The Kentucky Fish and Wildlife Commission has proposed new regulations establishing statewide limits on trophy catfish, and proposed tightening existing regulations on the commercial harvest of large catfish and their use by pay lakes. Commission members, at their recent quarterly meeting, also approved three wildlife studies of bears, bobcats and otters.
Most commission actions must be approved by legislators before they become law.
A proposal approved by the commission would limit anglers to one trophy catfish of each species a day. This trophy regulation, already in place on the Ohio River, would expand statewide. Anglers could keep one blue and one flathead catfish 35 inches or longer, and one channel catfish 28 inches or longer each day.
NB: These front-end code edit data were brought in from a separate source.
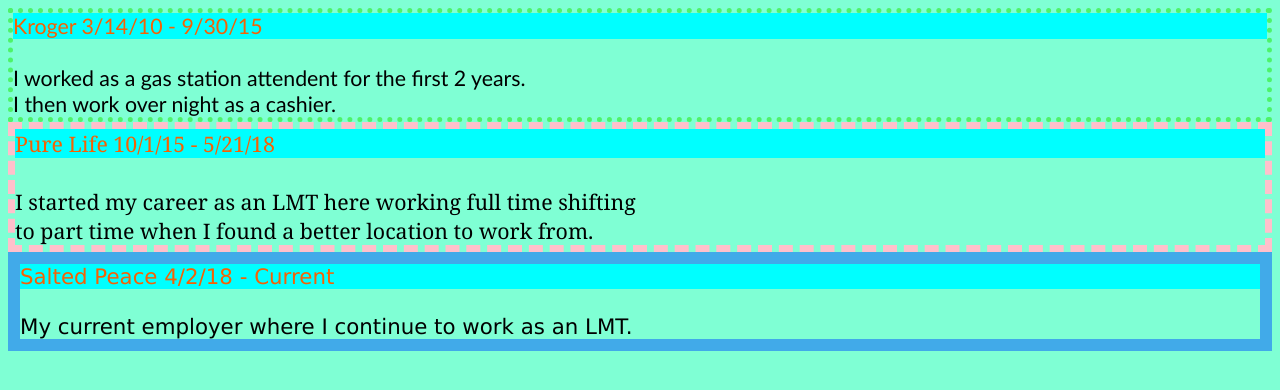
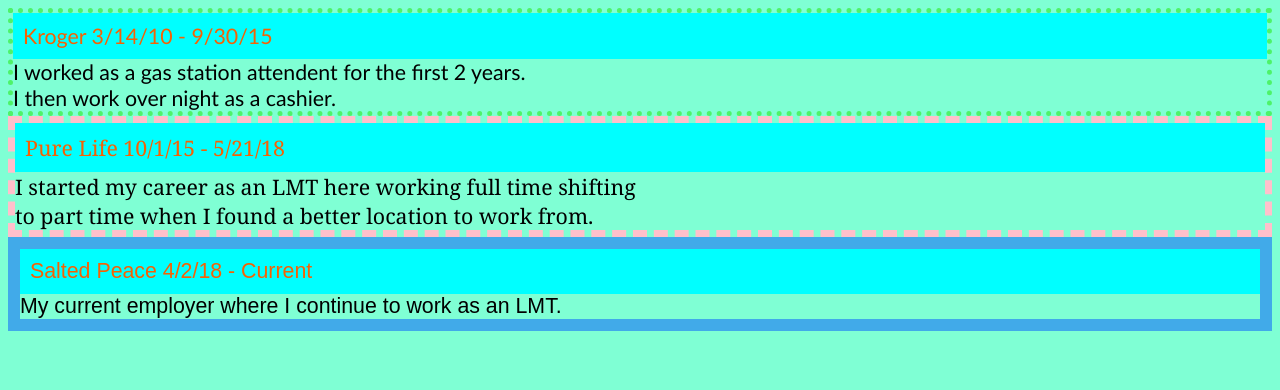
Before and after one commit to Mrthincrisp/LAB-HTML-Resume, a plain HTML site: page index.html in a window 1280 px wide. Drawn offline with Linux system fonts and the light colour scheme.

Commit message:
updated header spacing

```diff
--- a/index.html
+++ b/index.html
@@ -3,23 +3,23 @@
 <head>
   <meta charset="UTF-8">
   <meta name="viewport" content="width=device-width, initial-scale=1.0">
-  <title>Document</title>
+  <title>"Resume"</title>
   <link rel="stylesheet" href="main.css">
 </head>
 <body>
   <script src="main.js"></script>
   <article id="first">
-    <header class="head">Kroger 3/14/10 - 9/30/15</header><br>
+    <header class="head">Kroger 3/14/10 - 9/30/15</header>
     <section> I worked as a gas station attendent for the first 2 years.<br>
     I then work over night as a cashier.</section>
   </article>
   <article id="second">
-    <header class="head">Pure Life 10/1/15 - 5/21/18</header><br>
+    <header class="head">Pure Life 10/1/15 - 5/21/18</header>
     <section>I started my career as an LMT here working full time shifting<br>
     to part time when I found a better location to work from.</section>
   </article>
   <article id="third">
-    <header class="head">Salted Peace 4/2/18 - Current</header><br>
+    <header class="head">Salted Peace 4/2/18 - Current</header>
 <section>My current employer where I continue to work as an LMT.</section>
   </article>
 </body>
--- a/main.css
+++ b/main.css
@@ -8,7 +8,8 @@ body {
   }
   .head{
     background-color: aqua;
-    color:rgb(246, 97, 4)
+    color:rgb(246, 97, 4);
+    padding: 10px;
   }
   #second{ font-size: 16pt;
     font-family: Georgia, 'Times New Roman', Times, serif;
@@ -16,7 +17,7 @@ body {
   }
   #third{
     font-size: 16pt;
-    font-family: Verdana, Geneva, Tahoma, sans-serif;
+    font-family: fantasy;
     border: 12px solid rgba(0, 81, 255, 0.486)
   }
 }
```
Anglers could still keep an unlimited number of catfish shorter than trophy length, except on waters with special regulations for catfish.
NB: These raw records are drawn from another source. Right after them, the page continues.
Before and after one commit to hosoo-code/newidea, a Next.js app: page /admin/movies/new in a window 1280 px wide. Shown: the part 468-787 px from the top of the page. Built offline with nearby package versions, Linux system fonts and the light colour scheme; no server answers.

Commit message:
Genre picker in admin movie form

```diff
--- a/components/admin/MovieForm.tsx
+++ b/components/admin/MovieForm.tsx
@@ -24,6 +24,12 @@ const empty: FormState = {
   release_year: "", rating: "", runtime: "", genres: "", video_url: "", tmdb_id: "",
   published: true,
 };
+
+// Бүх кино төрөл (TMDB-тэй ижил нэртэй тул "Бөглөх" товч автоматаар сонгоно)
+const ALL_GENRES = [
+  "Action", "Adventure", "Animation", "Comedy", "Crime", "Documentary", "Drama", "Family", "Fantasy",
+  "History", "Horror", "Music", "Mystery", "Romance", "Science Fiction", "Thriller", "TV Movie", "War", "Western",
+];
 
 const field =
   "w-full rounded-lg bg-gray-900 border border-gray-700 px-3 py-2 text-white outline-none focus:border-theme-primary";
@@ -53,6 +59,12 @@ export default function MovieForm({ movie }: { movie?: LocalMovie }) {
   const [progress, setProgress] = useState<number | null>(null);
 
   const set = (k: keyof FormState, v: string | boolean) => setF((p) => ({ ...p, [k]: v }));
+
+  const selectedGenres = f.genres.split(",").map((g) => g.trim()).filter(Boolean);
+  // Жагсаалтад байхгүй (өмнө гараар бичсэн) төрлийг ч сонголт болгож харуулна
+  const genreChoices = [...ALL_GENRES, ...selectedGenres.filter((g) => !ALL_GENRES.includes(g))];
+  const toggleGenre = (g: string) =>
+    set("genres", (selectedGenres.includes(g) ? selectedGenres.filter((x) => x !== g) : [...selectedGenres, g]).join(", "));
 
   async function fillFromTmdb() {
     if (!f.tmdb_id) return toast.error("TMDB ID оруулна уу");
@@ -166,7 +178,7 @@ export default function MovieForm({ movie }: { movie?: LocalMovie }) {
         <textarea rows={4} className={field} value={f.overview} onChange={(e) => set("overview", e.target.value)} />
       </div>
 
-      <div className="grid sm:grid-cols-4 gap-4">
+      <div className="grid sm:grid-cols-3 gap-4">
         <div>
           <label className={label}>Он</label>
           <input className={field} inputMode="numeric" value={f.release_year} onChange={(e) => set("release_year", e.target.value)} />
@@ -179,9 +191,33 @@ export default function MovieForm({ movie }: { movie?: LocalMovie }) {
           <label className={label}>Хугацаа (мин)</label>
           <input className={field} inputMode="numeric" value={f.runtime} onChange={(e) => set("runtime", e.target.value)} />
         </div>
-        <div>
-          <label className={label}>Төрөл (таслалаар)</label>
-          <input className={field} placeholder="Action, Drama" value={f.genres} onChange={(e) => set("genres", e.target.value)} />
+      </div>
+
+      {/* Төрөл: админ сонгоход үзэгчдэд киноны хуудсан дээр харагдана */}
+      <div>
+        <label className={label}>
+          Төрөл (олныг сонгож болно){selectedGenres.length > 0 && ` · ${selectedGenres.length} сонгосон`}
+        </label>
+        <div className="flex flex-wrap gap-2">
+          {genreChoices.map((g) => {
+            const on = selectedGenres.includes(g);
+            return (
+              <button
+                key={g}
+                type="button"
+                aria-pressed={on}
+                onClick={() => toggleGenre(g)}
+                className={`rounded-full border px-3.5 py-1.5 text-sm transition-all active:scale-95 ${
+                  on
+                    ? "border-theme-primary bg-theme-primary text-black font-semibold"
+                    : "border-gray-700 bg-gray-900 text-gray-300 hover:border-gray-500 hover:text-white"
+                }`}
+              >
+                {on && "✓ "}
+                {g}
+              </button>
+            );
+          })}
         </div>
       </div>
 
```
The new trophy fish limits would also apply to anglers who hand grab, or “noodle” catfish, except where special regulations apply.
The proposals are part of an effort to provide greater protection for trophy catfish by restricting their harvest. A 2013 survey of catfish anglers in the state showed that 75 percent would not oppose stricter regulations on trophy catfish.
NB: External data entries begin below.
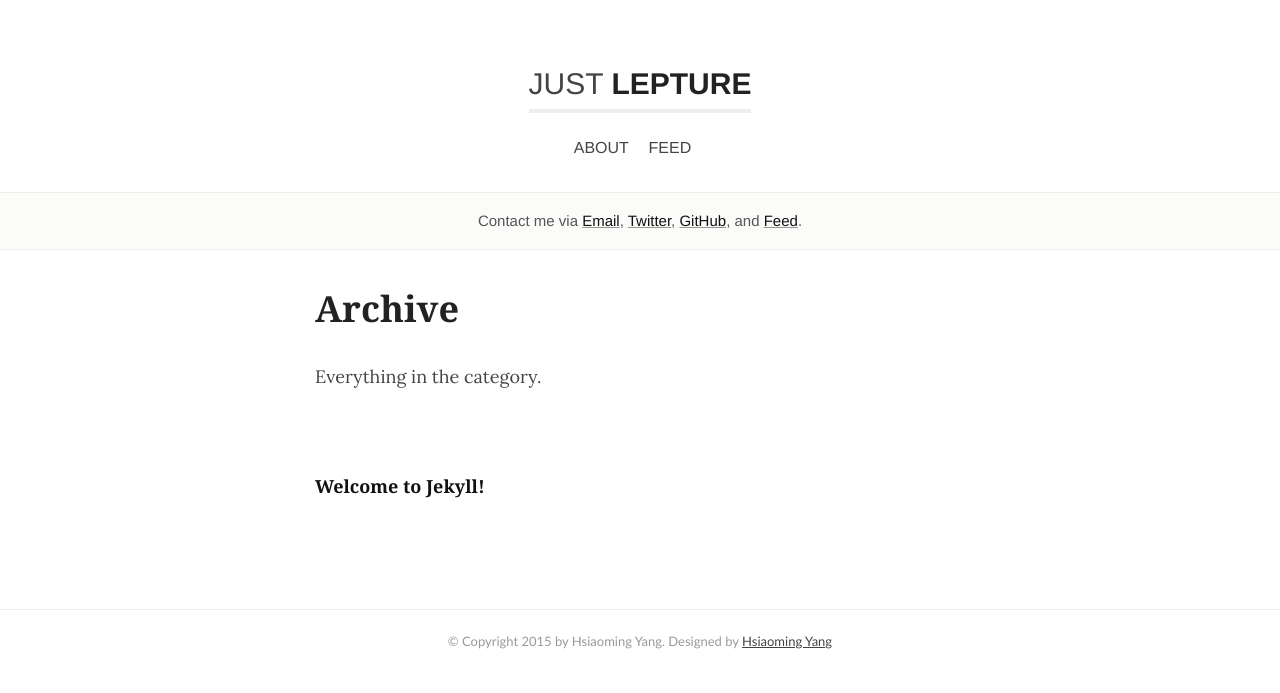
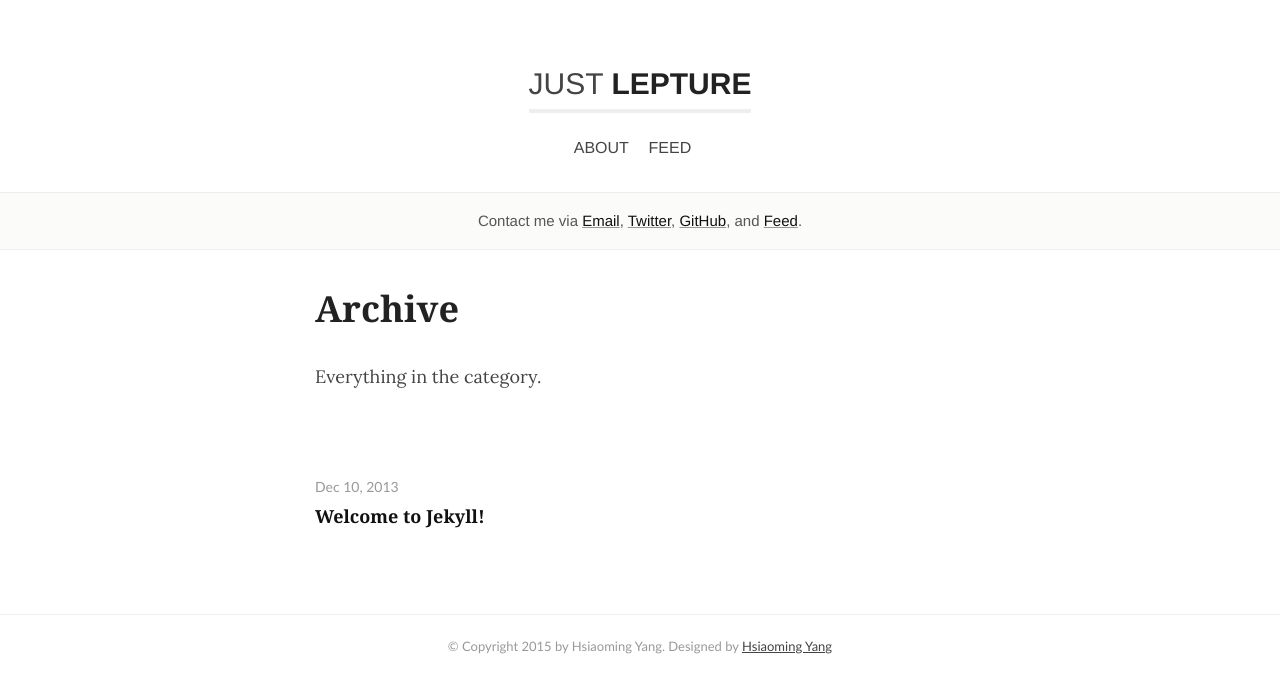
Before and after one commit to lepture/jekyll-vision, a Jekyll site: the page built from archive/index.html, in a window 1280 px wide. Shown: the top 693 px of the page. Built offline with Jekyll 4.4.1, drawn with Linux system fonts in a browser that asks for light colours; Markdown is read by kramdown in place of the engine named in the settings.

Commit message:
Fix date in the archive page

```diff
--- a/archive/index.html
+++ b/archive/index.html
@@ -14,7 +14,7 @@ title: Archive
   <ul class="entry-list" role="main">
     {% for item in site.posts() %}
     <li class="entry-item {{item.tags|join(' ')}} {{item.date.year}}">
-    <div class="entry-meta"><time>{{ item.date.strftime('%b %d, %Y') }}</time></div>
+    <div class="entry-meta"><time>{{ item.date | date: "%b %d, %Y" }}</time></div>
     <h2><a href="{{ item.url }}">{{ item.title }}</a></h2>
     </li>
     {% endfor %}
```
As part of the protective effort, commission members also proposed revising several regulations governing the commercial harvest of catfish from the Ohio River. These include:
• Commercial fishing vessels on the Ohio River shall not have more than the daily harvest limit of trophy catfish in possession while on the water or trailering their boat on a ramp.
• If more than two commercial anglers are on board a vessel, that vessel may only have a maximum of two daily creel limits for trophy catfish.
• The number of free trophy catfish harvest permits for the Ohio River from Cannelton Lock and Dam (upstream of Owensboro in Hancock County) to the confluence of the Mississippi River will be lowered to 15 permits annually.
New regulations proposed for pay lakes include:
• Signs posted at all pay lakes informing anglers of where the catfish were obtained and any associated consumptive warnings.
• Requiring pay lakes to keep purchase records on fish received from private hatcheries for three years.
• Requiring pay lakes to keep detailed records on catfish obtained from public waters, including fish origin, for three years. Pay lakes could stock trophy catfish three times a year, but limit stocking to no more than 750 pounds of fish per acre.
• Capping the number of pay lakes that receive catfish from public waters at 35. Existing pay lakes beyond this number could continue operations as long as they continued buying their license.
In other business before the commission, members approved studies to gauge the abundance of river otters and bobcats in Kentucky; and one to determine the density of black bears around the Big South Fork National River and Recreation Area in southern Kentucky.
The next Kentucky Fish and Wildlife Commission meeting will be held in December. Check online at fw.ky.gov for dates, times, locations and agendas. Commission meetings are open for the public.